For what is supposed to be somnolent August, this has been an indecently busy political week here in the US. It kicked off with sometimes bitterly fought party primaries across five states, to select candidates for November's mid-term elections. It ended yesterday with a preposterously named "Restoring Honor" rally on the Washington Mall, organised by the Fox News blowhard Glenn Beck, attended by thousands of Tea Partiers and addressed by the blessed Sarah Palin in person.
That this event was taking place on the very same spot, in front of the Lincoln Memorial, and on very same day, 28 August, as Martin Luther King's "I Have a Dream" speech of 1963 merely added to the controversy. But controversy, of course, is grist to the Fox/Beck ratings mill. The real question raised by the primaries and the rally is another: have the Republicans moved so far to the right they risk political suicide?
Right now the question seems absurd. After all, voters are in a mutinous mood: to quote the immortal line of news anchor Howard Beale (aka Peter Finch) in the 1977 movie Network: "I'm mad as hell, and I'm not going to take this any more." For Howard Beale back then, read Glenn Beck now.
Nor does anyone doubt that Democrats face a thrashing this autumn. The odds are they'll lose control of the House of Representatives. They may lose the Senate as well. Strident conservatism, you might assume, is exactly what's required. But maybe not.
Last week's elections merely proved what has long been evident – that the right now dominates the activists who account for a disproportionate share of voters in primaries, where you're lucky if turnout reaches 10 per cent.
Bear in mind only a small fraction of congressional seats are "in play" at a given election. Most Republican incumbents face their biggest threat not from a Democrat at the general election, but in the primary, from within their own ranks. So you move to the right to head off a more conservative challenger. Even so, sometimes that challenger prevails. Either way, the balance of the party on Capitol Hill is nudged further to the right.
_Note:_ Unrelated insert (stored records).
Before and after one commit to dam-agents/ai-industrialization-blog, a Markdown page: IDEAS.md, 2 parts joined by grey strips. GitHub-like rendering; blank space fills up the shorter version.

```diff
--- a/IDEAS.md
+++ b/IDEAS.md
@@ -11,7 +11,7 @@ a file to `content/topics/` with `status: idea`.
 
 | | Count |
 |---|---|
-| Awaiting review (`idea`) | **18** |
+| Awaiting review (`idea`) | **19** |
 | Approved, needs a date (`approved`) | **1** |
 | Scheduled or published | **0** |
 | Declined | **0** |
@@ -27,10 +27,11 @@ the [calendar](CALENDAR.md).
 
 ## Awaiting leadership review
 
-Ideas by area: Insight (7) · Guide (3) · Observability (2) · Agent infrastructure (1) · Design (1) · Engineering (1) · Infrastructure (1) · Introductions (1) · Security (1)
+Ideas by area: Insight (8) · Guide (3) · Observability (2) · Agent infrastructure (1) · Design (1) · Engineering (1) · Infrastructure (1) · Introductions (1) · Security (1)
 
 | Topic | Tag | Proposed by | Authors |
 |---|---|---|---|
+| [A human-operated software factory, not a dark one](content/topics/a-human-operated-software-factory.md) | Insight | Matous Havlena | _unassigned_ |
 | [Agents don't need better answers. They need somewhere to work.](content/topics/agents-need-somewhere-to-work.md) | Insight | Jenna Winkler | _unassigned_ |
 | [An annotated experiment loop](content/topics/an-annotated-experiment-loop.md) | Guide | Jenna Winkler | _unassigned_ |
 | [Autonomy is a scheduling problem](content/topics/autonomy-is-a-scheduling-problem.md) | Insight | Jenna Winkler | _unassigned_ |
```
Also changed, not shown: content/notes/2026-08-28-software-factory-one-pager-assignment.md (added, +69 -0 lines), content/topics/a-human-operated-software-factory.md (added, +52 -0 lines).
Take Tuesday's result for John McCain, the defeated Republican nominee of 2008, who remains his party's highest-profile Senate member. McCain prevailed in Arizona's Republican Senate primary, but only by shifting markedly to the right on a host of issues, such as climate change and immigration reform.
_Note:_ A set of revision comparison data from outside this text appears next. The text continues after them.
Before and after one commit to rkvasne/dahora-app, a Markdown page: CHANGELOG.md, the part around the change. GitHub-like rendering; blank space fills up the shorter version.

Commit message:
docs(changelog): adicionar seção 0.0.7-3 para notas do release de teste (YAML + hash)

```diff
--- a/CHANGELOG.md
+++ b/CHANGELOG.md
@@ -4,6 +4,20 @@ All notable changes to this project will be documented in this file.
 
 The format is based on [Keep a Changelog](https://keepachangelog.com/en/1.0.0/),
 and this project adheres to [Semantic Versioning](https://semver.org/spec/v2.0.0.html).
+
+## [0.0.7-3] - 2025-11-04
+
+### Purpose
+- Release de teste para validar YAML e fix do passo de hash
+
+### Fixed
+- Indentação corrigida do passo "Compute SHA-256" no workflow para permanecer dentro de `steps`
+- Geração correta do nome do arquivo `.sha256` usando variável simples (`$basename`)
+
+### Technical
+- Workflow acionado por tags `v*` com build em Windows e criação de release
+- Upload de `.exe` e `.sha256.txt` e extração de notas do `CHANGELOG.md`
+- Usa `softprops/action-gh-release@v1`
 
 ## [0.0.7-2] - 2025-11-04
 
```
Such tactical shifts, however, could not save incumbent Senator Bob Bennett in Utah earlier this year; they probably won't save Barbara Murkowski in Alaska either, who currently trails a Sarah Palin-backed challenger. And they didn't save other Republican establishment candidates in recent primaries from insurgents endorsed by the Tea Party.
Maybe these upsets reflect no more than a natural anti-incumbent mood, stoked by high unemployment and the feeble economic recovery, by the unending partisan squabbling by the country's existing elected representatives in Washington DC, and by dislike of excessive "big government" liberalism, exemplified by Obama's health care reform. And maybe that's enough for Republicans now. But not perhaps in 2012, when the real prize, the White House, is at stake.
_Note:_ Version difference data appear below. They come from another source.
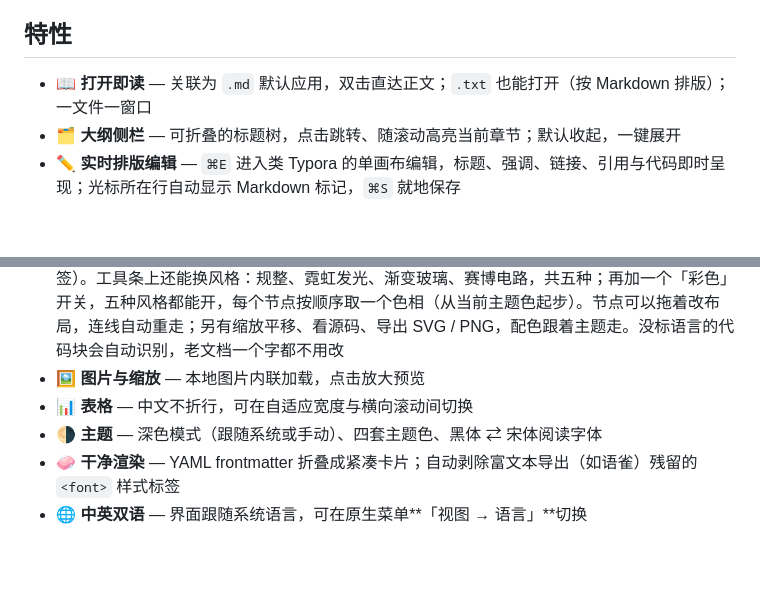
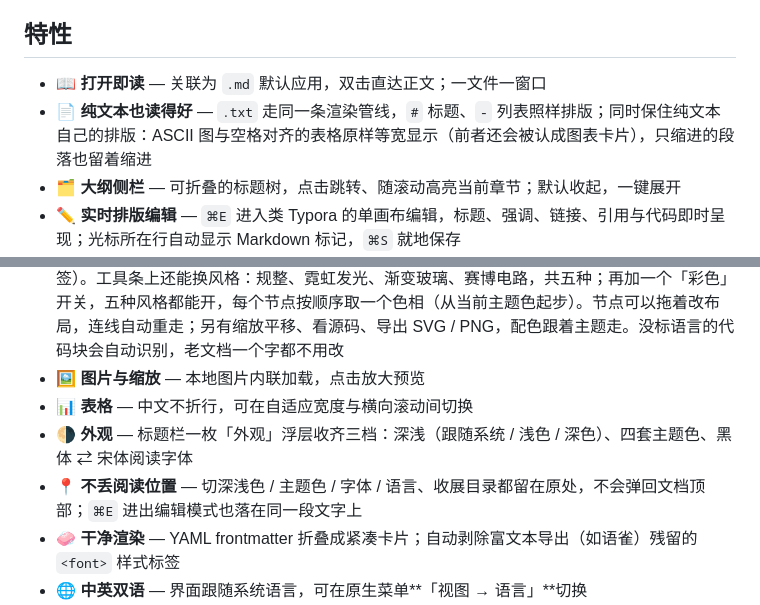
Before and after one commit to youhaqiu/su-md-viewer, a Markdown page: README.zh-CN.md, 2 parts joined by grey strips. Drawn GitHub-style; blank space fills up the shorter version.

```diff
--- a/README.zh-CN.md
+++ b/README.zh-CN.md
@@ -19,7 +19,8 @@
 
 ## 特性
 
-- 📖 **打开即读** — 关联为 `.md` 默认应用，双击直达正文；`.txt` 也能打开（按 Markdown 排版）；一文件一窗口
+- 📖 **打开即读** — 关联为 `.md` 默认应用，双击直达正文；一文件一窗口
+- 📄 **纯文本也读得好** — `.txt` 走同一条渲染管线，`#` 标题、`-` 列表照样排版；同时保住纯文本自己的排版：ASCII 图与空格对齐的表格原样等宽显示（前者还会被认成图表卡片），只缩进的段落也留着缩进
 - 🗂️ **大纲侧栏** — 可折叠的标题树，点击跳转、随滚动高亮当前章节；默认收起，一键展开
 - ✏️ **实时排版编辑** — `⌘E` 进入类 Typora 的单画布编辑，标题、强调、链接、引用与代码即时呈现；光标所在行自动显示 Markdown 标记，`⌘S` 就地保存
 - 🖍️ **荧光笔** — 在阅读区选中文字即可高亮，四种颜色；以 `==` / `<mark>` 写回并保存到文件
@@ -28,7 +29,8 @@
 - 🔀 **流程图统一适配** — Mermaid、flowchart.js 的 `flow` 语法、以及用 `+ - |` 或制表符手画的 ASCII 图，统统渲染成同一种卡片，并统一画成**手绘草图风**（抖动线条、斜线涂鸦、手写体标签）。工具条上还能换风格：规整、霓虹发光、渐变玻璃、赛博电路，共五种；再加一个「彩色」开关，五种风格都能开，每个节点按顺序取一个色相（从当前主题色起步）。节点可以拖着改布局，连线自动重走；另有缩放平移、看源码、导出 SVG / PNG，配色跟着主题走。没标语言的代码块会自动识别，老文档一个字都不用改
 - 🖼️ **图片与缩放** — 本地图片内联加载，点击放大预览
 - 📊 **表格** — 中文不折行，可在自适应宽度与横向滚动间切换
-- 🌗 **主题** — 深色模式（跟随系统或手动）、四套主题色、黑体 ⇄ 宋体阅读字体
+- 🌗 **外观** — 标题栏一枚「外观」浮层收齐三档：深浅（跟随系统 / 浅色 / 深色）、四套主题色、黑体 ⇄ 宋体阅读字体
+- 📍 **不丢阅读位置** — 切深浅色 / 主题色 / 字体 / 语言、收展目录都留在原处，不会弹回文档顶部；`⌘E` 进出编辑模式也落在同一段文字上
 - 🧼 **干净渲染** — YAML frontmatter 折叠成紧凑卡片；自动剥除富文本导出（如语雀）残留的 `<font>` 样式标签
 - 🌐 **中英双语** — 界面跟随系统语言，可在原生菜单**「视图 → 语言」**切换
 - 🪟 **不打扰** — 自定义居中标题栏、状态栏字数统计；关窗口就是真关掉（有未保存修改会先问一句），关掉最后一个窗口即退出应用
```
Also changed, not shown: README.md (+4 -2 lines).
It can never be stressed enough: in democracies elections are won and lost not on the extremes but in the centre. In 2008, Obama won by persuading independents he was what the country needed. Today, those independents, whom Beale might have described as "disappointed as hell", are deserting him in droves. But whether they will cross en masse to Republicans in two years' time is another matter.
Once again McCain will be a critical pointer. Will he, once re-elected in November, revert to the old McCain? Or will he bow to the prevailing ultra-conservative winds? This is not to say McCain, who turns 74 today, plans another White House run in two years time. He doesn't. But his behaviour will help decide who wins the presidency.
If Republicans keep going the way they're going, then Democrats will be able to present them as out-of-touch extremists. Independents, they calculate, will be scared back into the fold. Indeed, there are signs this is happening already. Republicans not long ago had high hopes of claiming the spectacular scalp of Harry Reid, the current Senate majority leader, in Nevada. But then Republican primary voters, urged on by the Tea Party, picked Sharron Angle to challenge him. A former state legislator, she has called, inter alia, for the abolition of social security and wants the US to pull out of the United Nations. Reid is portraying her as a dangerous nutcase and, though still unpopular in Nevada, he is now comfortably ahead in the polls.
Which brings me back to the Beck rally. For the moment, the indignation vented by Fox News and the Tea Party serves Republicans well. But the latter know they are riding a tiger. Their spokesmen deny all involvement with the occasion: "What rally?", they ask.
Matters are of course not helped by the fact that Beck has called President Obama a racist with "a deep-seated hatred for white people" – hardly fitting words for an anniversary of the King speech. But Republicans are also fully aware that, in politics as in sport, you can't beat something with nothing. Last week's clamour cannot mask the fact that right now the Republicans, apart from rage, have nothing.